Patience pays

Osteoporosis treatments, developed with the help of OREF funding, re­duce the risk of sustaining a fracture.

“Osteoporosis has been successfully addressed by medicines, such as bisphosphonates and intermittent use of parathyroid hormone injections, which either inhibit or block resorption of bone, or increase bone formation,” says William H. Harris, MD, of Boston, who received an OREF grant that helped fund his tetracycline labeling study of metabolic bone diseases. “Our OREF grant played an important role in establishing tetracycline labeling research.”

OREF also provided funding for investigations of the causes of joint distress in patients with rheumatoid arthritis (RA) and other arthritic conditions. “Looking back, you can see how OREF-funded work enabled other people to develop specific therapeutic drugs,’” says longtime OREF supporter and grant recipient Victor Goldberg, MD, of Case Western Reserve University of Medicine.

Envisioning surgical breakthroughs and new treatment techniques

All orthopaedic patients, especially those with spinal diseases and injuries, stand to benefit from a study that OREF clinician-scientist Francis H. Shen, MD, is conducting. Dr. Shen, of the University of Virginia Health System, is investigating the possibility that spine surgery might be replaced by injections that induce fusion with less pain and risk than traditional grafting.

Cancer and its complications are also being addressed with OREF-supported studies on how to target the path of metastasizing kidney cancer to prevent it from entering and destroying bone. “We’re tying to stop some of the suffering due to bone metastasis,” said Kristy L. Weber, MD, of Johns Hopkins. “The OREF/Zimmer award was one of the first grants I received for the bone metastasis research. Without that support, we wouldn’t be going forward as we are.”

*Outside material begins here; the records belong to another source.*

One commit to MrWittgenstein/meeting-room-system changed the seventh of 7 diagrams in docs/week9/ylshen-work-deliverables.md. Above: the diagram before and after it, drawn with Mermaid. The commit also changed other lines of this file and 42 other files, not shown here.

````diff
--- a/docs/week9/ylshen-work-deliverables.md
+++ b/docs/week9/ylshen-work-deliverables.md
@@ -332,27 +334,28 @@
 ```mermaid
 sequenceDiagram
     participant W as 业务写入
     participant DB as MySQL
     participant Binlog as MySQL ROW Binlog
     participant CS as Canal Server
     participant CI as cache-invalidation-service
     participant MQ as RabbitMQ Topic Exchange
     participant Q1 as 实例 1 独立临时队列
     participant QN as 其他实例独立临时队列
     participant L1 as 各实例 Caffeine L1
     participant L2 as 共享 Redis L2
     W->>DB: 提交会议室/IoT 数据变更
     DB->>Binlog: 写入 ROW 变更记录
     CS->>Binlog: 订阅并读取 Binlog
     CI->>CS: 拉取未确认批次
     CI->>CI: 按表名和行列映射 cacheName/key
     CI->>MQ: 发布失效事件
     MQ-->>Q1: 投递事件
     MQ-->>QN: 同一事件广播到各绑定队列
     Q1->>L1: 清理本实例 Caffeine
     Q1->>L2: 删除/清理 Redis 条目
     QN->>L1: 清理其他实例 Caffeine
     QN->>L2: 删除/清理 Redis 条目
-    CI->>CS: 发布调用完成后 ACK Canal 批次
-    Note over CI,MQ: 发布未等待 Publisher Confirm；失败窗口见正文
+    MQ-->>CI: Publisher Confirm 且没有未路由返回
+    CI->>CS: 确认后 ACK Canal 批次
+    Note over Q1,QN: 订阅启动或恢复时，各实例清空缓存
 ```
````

Screening and monitoring

Innovations in orthopaedics are not limited to treatment technique. Preventive improvements can be realized through screening and monitoring. Scoliosis data was compiled with support from OREF to help surgeons determine appropriate treatment, thus decreasing the pain, complications, and risks of unnecessary surgery.

“Clinical research on fundamental problems such as natural history, long-term follow-up, and outcomes of conditions [such as scoliosis] is very expensive, and funding sources are few and far between,” says Stuart L. Weinstein, MD, University of Iowa Hospitals and Clinics. “I am grateful to OREF for funding this endeavor.”

Patients at risk for scoliosis may also be able to learn how great their risk is and, if diagnosed, have therapy tailored to their individual situations. OREF-funded investigations contributing to the growing base of knowledge on scoliosis screening include studies by Nancy H. Miller, MD, who received a 2001 OREF Career Development Award and funding from the National Institutes of Health, and by Philip F. Giampietro, MD, PhD, and Cathleen L. Raggio, MD, who were supported by a 2007 OREF Research Grant.

For more information, visit the OREF booth, located on Level 2, Venetian Foyer East, from 8:00 a.m. to 5:00 p.m., through Saturday. Or, visit or contact Ed Hoover, vice president, development at or (847) 384-4354.

Amy Kile, OREF publications manager, can be reached at